In the spirit of the new gay-friendly school curriculum in California, the state has included LGBT-themed books into its updated K-12 recommended reading list.
For the first time, the Department of Education included winners of the Stonewall Book Awards, which focuses on lesbian, gay, bisexual, and transgender literature, to the more than 7,800 recommended books. The list is meant to prepare students for college, careers, and a changing world.
The new recommendations include an activity book for young children about gay-rights activist Harvey Milk. For older students, books like This is J, describe the struggles of a transgender teen, and Totally Joe talks about a boy coming out.
It also includes a book called De Donde? which gives different reasons for why people come to the United States illegally.
Expectedly, gay rights groups like Equality California are ecstatic for the adds, yet the Department of Education claims the books were not chosen for their content.
“It’s mostly based on the quality of the literature,” Lupita Alcala of the Department of Education told ABC News. “It could be non-fiction, fiction, biographies, and poetry. We hope that they actually get excited about reading and writing.”
But Randy Thomasson, the executive director of the pro-family SaveCalifornia.com, believes it is more evidence of leftist educators influencing children at a young age.
"Your children are not being taught rigorous academics or critical thinking," Thomasson told ABC. “They're being taught social engineering that will hurt them physically and emotionally.”
The list update comes more than a year after the implementation of the Fair, Accurate, Inclusive, and Respectful (FAIR) Education Act, which requires school textbooks to include the “roles and contribution” of LGBT people throughout history.
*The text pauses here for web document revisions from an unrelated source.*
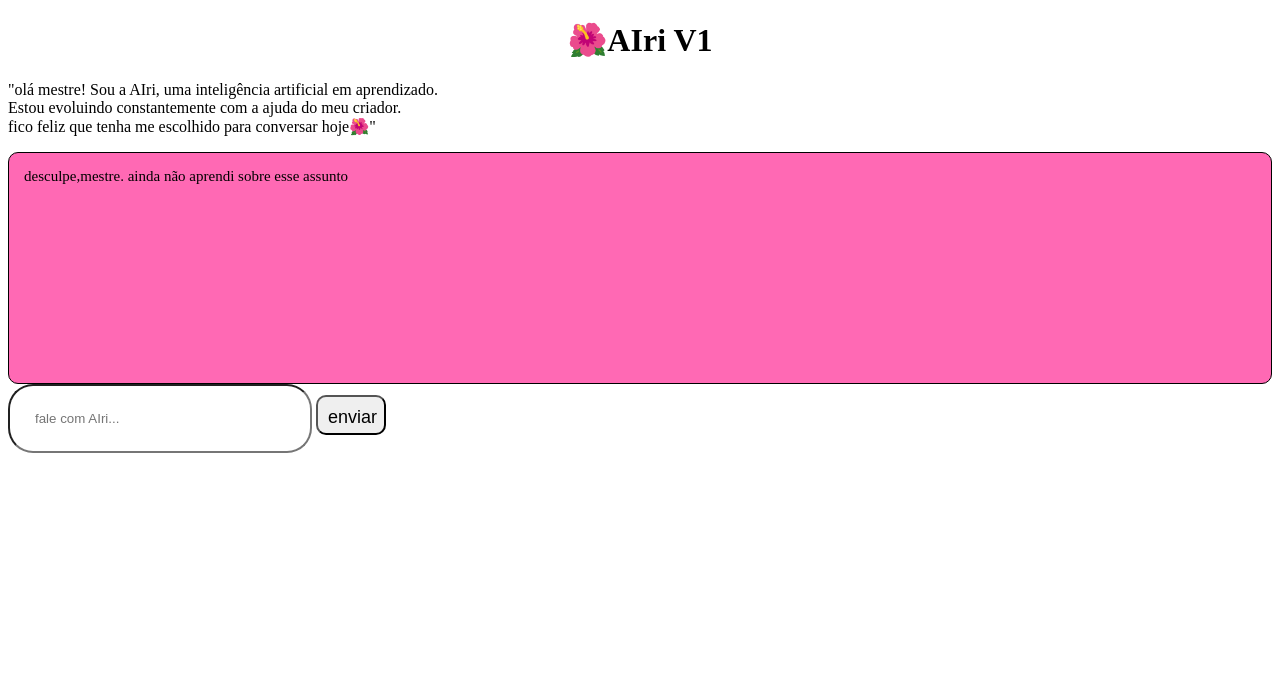
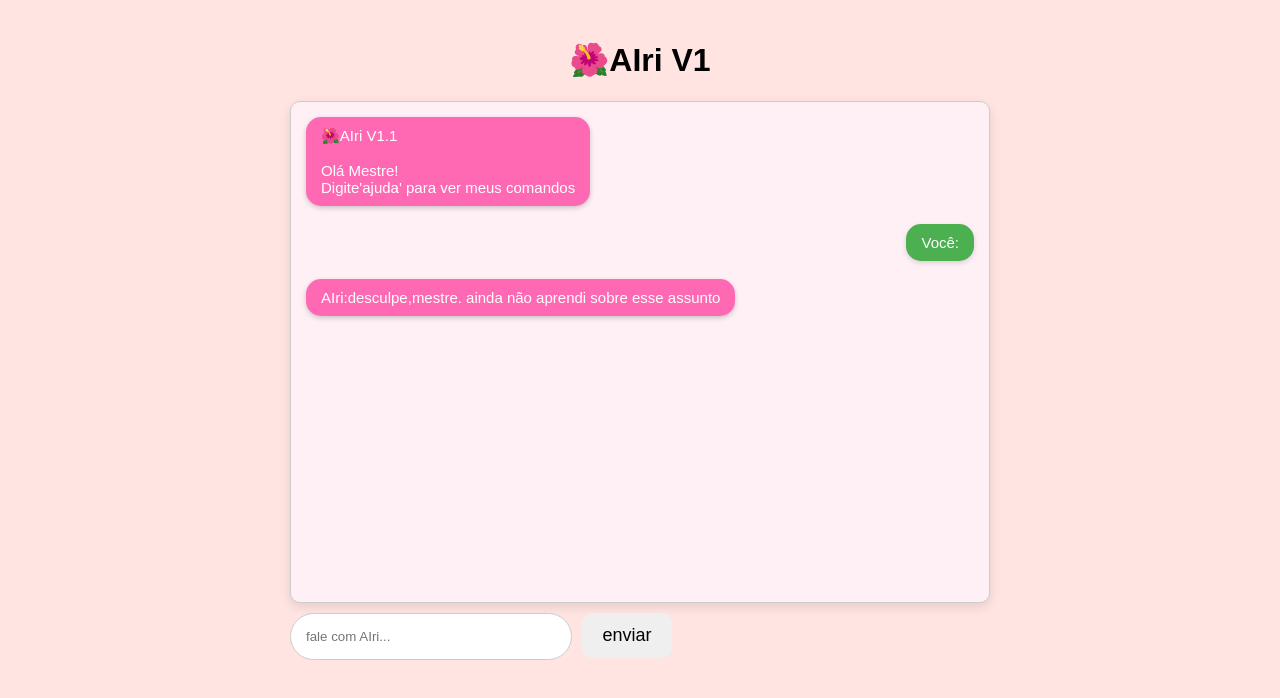
Before and after one commit to guilhermeOLi01/AIriV1, a plain HTML site: page index.html in a window 1280 px wide. Both pictures are taken after a click on the button "enviar". Drawn offline with Linux system fonts and the light colour scheme.

Commit message:
AIri V1.1 - interface aprimorada e efeito digitando

```diff
--- a/index.html
+++ b/index.html
@@ -9,10 +9,12 @@
 </head>
 <body>
      <h1>🌺AIri V1</h1>
-    <p>"olá mestre! Sou a AIri, uma inteligência artificial em aprendizado.<br>Estou evoluindo constantemente com a ajuda do meu criador.<br>fico feliz que tenha me escolhido para conversar hoje🌺"</p>
     <div id="chat"></div>
+
+      <div class="entrada">
     <input type="text" id="mensagem" placeholder="fale com AIri...">
     <button id="enviar">enviar</button>
+      </div>
 
 
 
--- a/script.js
+++ b/script.js
@@ -2,34 +2,91 @@ let campoMensagem =
 document.getElementById ("mensagem");
 let botaoEnviar = document.getElementById ("enviar");
 let chat = document.getElementById ("chat");
-  botaoEnviar.addEventListener("click",function(){
+
+let msgBot = document.createElement("p");
+msgBot.textContent = "🌺AIri V1.1\n\nOlá Mestre!\nDigite'ajuda' para ver meus comandos";
+msgBot.classList.add("bot");
+chat.appendChild(msgBot);
+
+//enter
+campoMensagem.addEventListener("keydown",function(event){
+
+    if (event.key == "Enter"){
+        botaoEnviar.click();
+    }
+});
+
+botaoEnviar.addEventListener("click",function(){
 
     let mensagem = campoMensagem.value;
 
+//criar mensagem do usuario
+let msgUser = document.createElement ("p");
+msgUser.textContent = "Você:" + mensagem;
+msgUser.classList.add("user");
+chat.appendChild(msgUser);
+
+//resposta da airi
+
+let resposta="";
 if (mensagem=="oi"){
-    chat.textContent = "olá,mestre bem vindo! como posso ajudar hoje? 🌺"
+    resposta = "olá,mestre bem vindo! como posso ajudar hoje? 🌺";
 }
 
 else if (mensagem=="curiosidade"){
-    chat.textContent = "você sabia que Airi é o primeiro projeto do meu criador?"
+    resposta = "você sabia que Airi é o primeiro projeto do meu criador?";
 }
+
+else if(mensagem=="github"){
+    resposta = "Meu código está disponivel em:\n\https://github.com/guilhermeOLi01/AIriV1\n\nLá você pode acompanhar minha evolução.";
+}
+
+else if (mensagem=="linkedin"){
+    resposta = "Meu criador compartilha sua jornada de aprendizado no linkedIn:\n\www.linkedin.com/in/guilherme-oliveira-55470a410\n\n venha acompanhar sua evolução!";
+}
+
+else if (mensagem=="criador"){
+    resposta = "Meu criador é Guilherme. Fui criada para ajuda-lo a aprender programação e me tornar uma IA cada vez melhor!.🌺";
+}
+
 else if (mensagem=="trabalho"){
-    chat.textContent = "o traballho pode ser cansativo, mestre. mas cada experiência traz aprendizado🌺"
+    resposta = "o traballho pode ser cansativo, mestre. mas cada experiência traz aprendizado🌺";
 }
 
 else if (mensagem=="estudar"){
-   chat.textContent = "estudar é uma ótima forma de evoluir! o que deseja aprender hoje?"
+   resposta = "estudar é uma ótima forma de evoluir! o que deseja aprender hoje?";
 
 }
 
 else if(mensagem=="ajuda"){
-    chat.textContent = "ainda estou aprendendo, mas farei o meu melhor para ajudar"
+    resposta = "\naqui estão Alguns comandos disponiveis da AIri \n\oi\najuda\ncuriosidade\ntrabalho\nestudar\ncriador\ngithub\nlinkedin";
 }
 
 else{
-    chat.textContent = "desculpe,mestre. ainda não aprendi sobre esse assunto"
+    resposta = "desculpe,mestre. ainda não aprendi sobre esse assunto";
 }
 
+let digitando = document.createElement("p");
+digitando.textContent = "AIri está digitando...";
+chat.appendChild(digitando);
+chat.scrollTop = chat.scrollHeight;
+
+setTimeout(function(){
+
+    digitando.remove();
+
+let msgBot = document.createElement("p");
+msgBot.textContent = "AIri:" + resposta;
+msgBot.classList.add("bot");
+chat.appendChild(msgBot);
+
+
+//limpar input
      campoMensagem.value = "";
 
+//sempre por ultimo
+    chat.scrollTop = chat.scrollHeight;
+
+},1000);
+
 });
--- a/style.css
+++ b/style.css
@@ -2,25 +2,73 @@ h1{
     text-align: center;
 }
 
+.entrada{
+    display: flex;
+    gap: 10px;
+    margin-top: 10px;
+}
+
 #chat{
-    border: 1px solid black;
-    height: 200px;
+    border: 1px solid #ccc;
+    height: 60vh;
     border-radius: 10px;
-    padding: 15px;
+    padding: 10px;
     font-size: 15px;
-    background-color: hotpink;
+    background-color: lavenderblush;
+    overflow-y: auto;
+    display: flex;
+    flex-direction: column;
+    gap: 8px;
+    box-shadow: 0 4px 12px rgba(0,0,0,0.1);
+}
+
+/* bolha do usario */
+.user {
+    align-self: flex-end;
+    background-color: #4caf50;
+    color: white;
+    padding: 10px 15px;
+    border-radius: 15px;
+    max-width: 70%;
+    margin: 5px;
+    box-shadow: 0px 2px 5px rgba(0,0,0,0.15);
+}
+
+/*bolha AIri */
+.bot{
+    align-self:flex-start;
+    background-color:hotpink;
+    color: white;
+    padding: 10px 15px;
+    border-radius: 15px;
+    max-width: 70%;
+    margin: 5px;
+    box-shadow: 0px 2px 5px rgb(0,0,0,0.2);
+    white-space: pre-line;
 }
 
 #enviar {
     font-size: 18px;
     border-radius: 10px;
     padding: 10px;
-    width: 70px;
-    height: 40px;
+    width: 90px;
+    height: 45px;
+    border: none;
+    cursor: pointer;
 }
 
 #mensagem{
     border-radius: 25px;
     width: 250px;
-    padding: 25px;
+    padding: 15px;
+    border: 1px solid #ccc;
+    outline: none;
 }
+
+body{
+    max-width: 700px;
+    margin: auto;
+    padding: 20px;
+    font-family: arial, sans-serif;
+    background-color: mistyrose;
+}
```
Some classes have already begun the implementation, although new textbooks for lower grades are unlikely to be complete until 2019.
Last year, an effort to repeal the law through a ballot initiative failed as the Stop SB 48 coalition fell 54,000 signatures short of the 500,000 needed to get the measure on the 2014 ballot.